[Web page revision data]

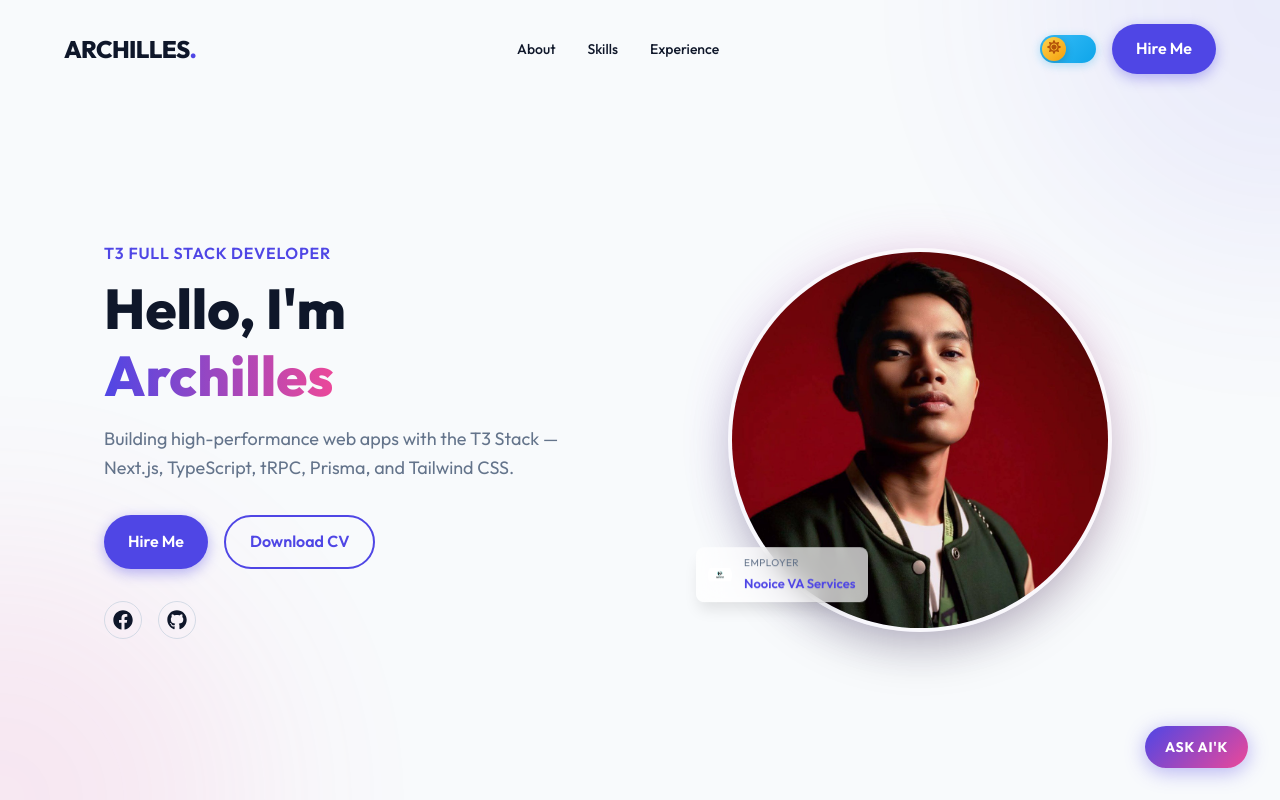
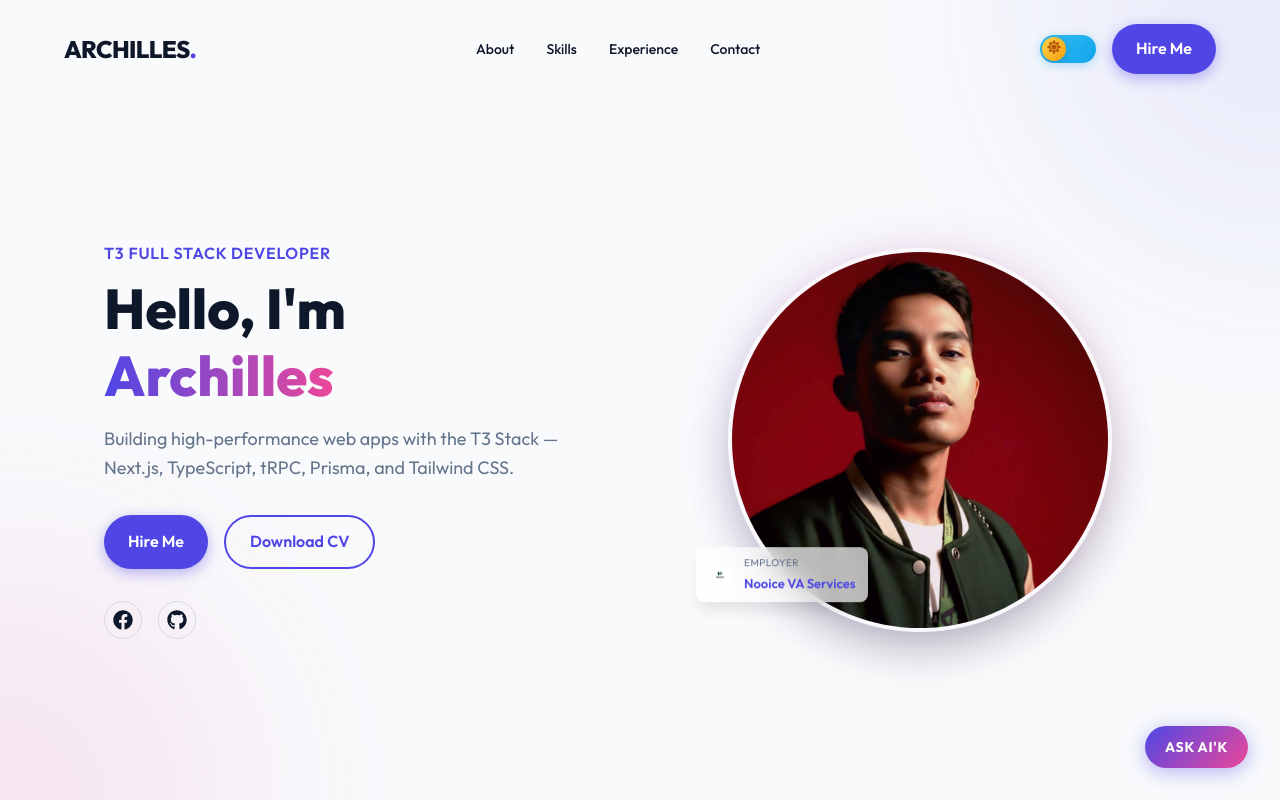
Before and after one commit to archillesdc-git/Archilles-Dela-Cruz-Resume, a Next.js app: page / in a window 1280 px wide. Shown: the top 800 px of the page. Built offline with nearby package versions, Linux system fonts and the light colour scheme.

Commit message:
Add Contact to header navigation

```diff
--- a/src/components/Header.tsx
+++ b/src/components/Header.tsx
@@ -22,6 +22,7 @@ export default function Header() {
         { name: 'About', href: '#about' },
         { name: 'Skills', href: '#skills' },
         { name: 'Experience', href: '#experience' },
+        { name: 'Contact', href: '#contact' },
     ];
 
     return (
```
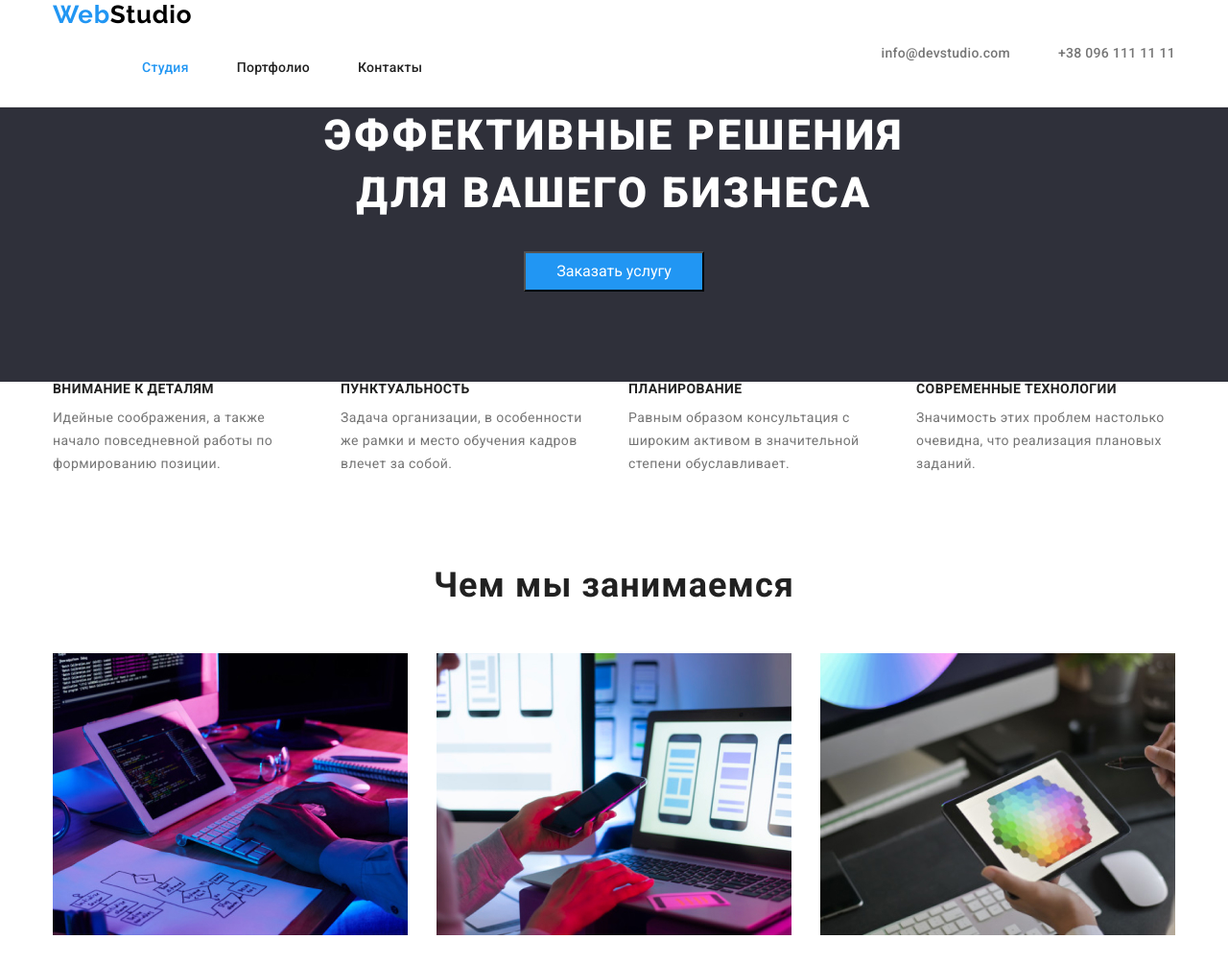
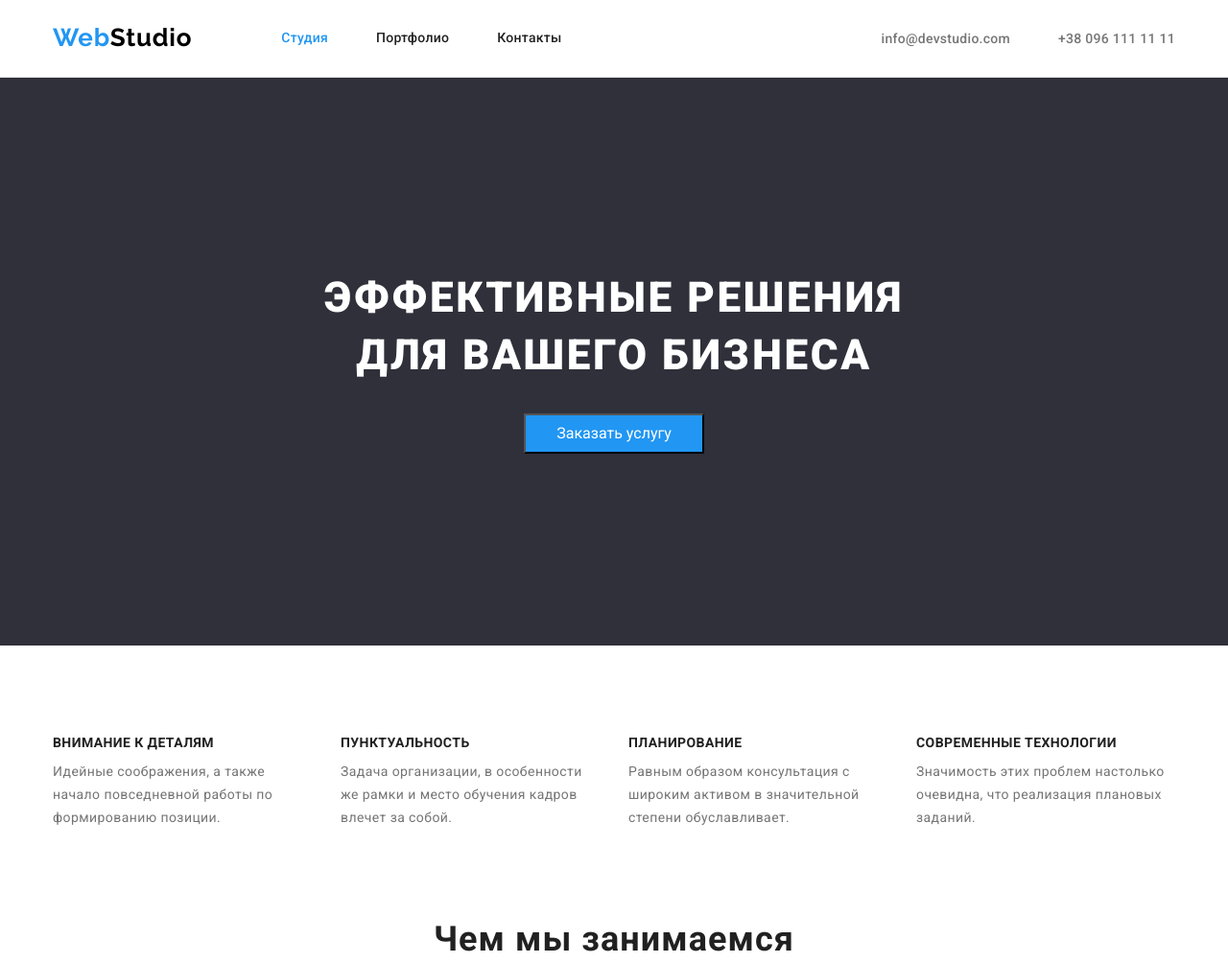
Before and after one commit to severrgm/goit-markup-hw-03.github.io, a plain HTML site: page index.html in a window 1280 px wide. Shown: the top 1004 px of the page at 96% size. Drawn offline with nearby package versions, Linux system fonts and the light colour scheme.

Commit message:
260821 final corr dz3

```diff
--- a/CSS/styles.css
+++ b/CSS/styles.css
@@ -99,10 +99,20 @@ section {
 
   color: #757575;
 }
+.header-navigation {
+  display: flex;
+}
+.header-logo.link {
+  display: block;
+  padding-top: 24px;
+  padding-bottom: 25px;
+}
 
 /*-----HERO-----*/
 
 .hero-section {
+  padding-top: 200px;
+  padding-bottom: 200px;
   background-color: #2f303a;
   text-align: center;
 }
@@ -142,6 +152,7 @@ h1 {
 }
 .benefits-section {
   margin-top: 0px;
+  padding-top: 94px;
 }
 .benefits-item-header {
   margin-top: 0px;
@@ -188,7 +199,6 @@ h1 {
 .command-list {
   display: flex;
   justify-content: space-between;
-  padding-bottom: 94px;
   margin-top: 0px;
   margin-bottom: 0px;
 }
@@ -274,7 +284,7 @@ h1 {
 /*-----PORTFOLIO-----*/
 .btn-list {
   display: flex;
-  margin-top: 94px;
+  padding-top: 94px;
   padding-left: 277px;
   padding-right: auto;
 }
@@ -282,6 +292,7 @@ h1 {
   margin-left: 8px;
 }
 .btn-item {
+  padding: 6px 22px 6px 22px;
   font-weight: 500;
   font-size: 16px;
   line-height: 1.62;
```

*Exercise brief*. With the pictures left out, write out all of the data exactly.

*Exercise result*.
Before and after one commit to archillesdc-git/Archilles-Dela-Cruz-Resume, a Next.js app: page / in a window 1280 px wide. Shown: the top 800 px of the page. Built offline with nearby package versions, Linux system fonts and the light colour scheme.

Commit message:
Add Contact to header navigation

```diff
--- a/src/components/Header.tsx
+++ b/src/components/Header.tsx
@@ -22,6 +22,7 @@ export default function Header() {
         { name: 'About', href: '#about' },
         { name: 'Skills', href: '#skills' },
         { name: 'Experience', href: '#experience' },
+        { name: 'Contact', href: '#contact' },
     ];
 
     return (
```
Before and after one commit to severrgm/goit-markup-hw-03.github.io, a plain HTML site: page index.html in a window 1280 px wide. Shown: the top 1004 px of the page at 96% size. Drawn offline with nearby package versions, Linux system fonts and the light colour scheme.

Commit message:
260821 final corr dz3

```diff
--- a/CSS/styles.css
+++ b/CSS/styles.css
@@ -99,10 +99,20 @@ section {
 
   color: #757575;
 }
+.header-navigation {
+  display: flex;
+}
+.header-logo.link {
+  display: block;
+  padding-top: 24px;
+  padding-bottom: 25px;
+}
 
 /*-----HERO-----*/
 
 .hero-section {
+  padding-top: 200px;
+  padding-bottom: 200px;
   background-color: #2f303a;
   text-align: center;
 }
@@ -142,6 +152,7 @@ h1 {
 }
 .benefits-section {
   margin-top: 0px;
+  padding-top: 94px;
 }
 .benefits-item-header {
   margin-top: 0px;
@@ -188,7 +199,6 @@ h1 {
 .command-list {
   display: flex;
   justify-content: space-between;
-  padding-bottom: 94px;
   margin-top: 0px;
   margin-bottom: 0px;
 }
@@ -274,7 +284,7 @@ h1 {
 /*-----PORTFOLIO-----*/
 .btn-list {
   display: flex;
-  margin-top: 94px;
+  padding-top: 94px;
   padding-left: 277px;
   padding-right: auto;
 }
@@ -282,6 +292,7 @@ h1 {
   margin-left: 8px;
 }
 .btn-item {
+  padding: 6px 22px 6px 22px;
   font-weight: 500;
   font-size: 16px;
   line-height: 1.62;
```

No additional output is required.